==== SUPPLIED DATA ====

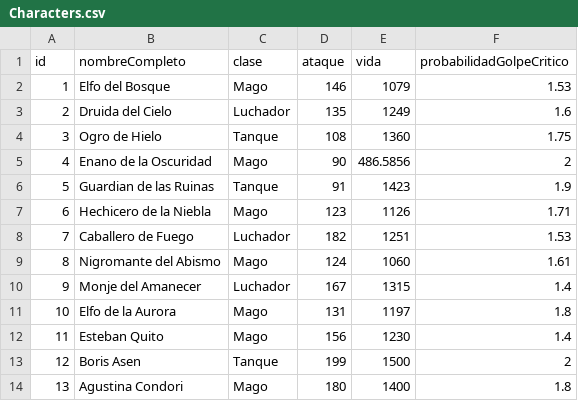
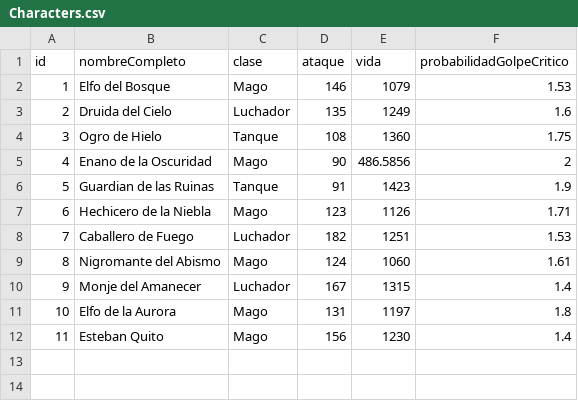
Before and after one commit to BorisAsen/Minijuego-Combate-Consola-CSharp, a CSV file: Files/Characters.csv, drawn as a sheet; the diff names each change by its address in the sheet, - before the commit and + after, or states it on an @@ line.

Commit message:
Characters csv file example

```diff
--- a/Files/Characters.csv
+++ b/Files/Characters.csv
-row 13: 12 | Boris Asen | Tanque | 199 | 1500 | 2
-row 14: 13 | Agustina Condori | Mago | 180 | 1400 | 1.8
```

====

PROBLEM DESCRIPTION: Word for word, give the entries above again, with no images included.

ANSWER SECTION:
Before and after one commit to BorisAsen/Minijuego-Combate-Consola-CSharp, a CSV file: Files/Characters.csv, drawn as a sheet; the diff names each change by its address in the sheet, - before the commit and + after, or states it on an @@ line.

Commit message:
Characters csv file example

```diff
--- a/Files/Characters.csv
+++ b/Files/Characters.csv
-row 13: 12 | Boris Asen | Tanque | 199 | 1500 | 2
-row 14: 13 | Agustina Condori | Mago | 180 | 1400 | 1.8
```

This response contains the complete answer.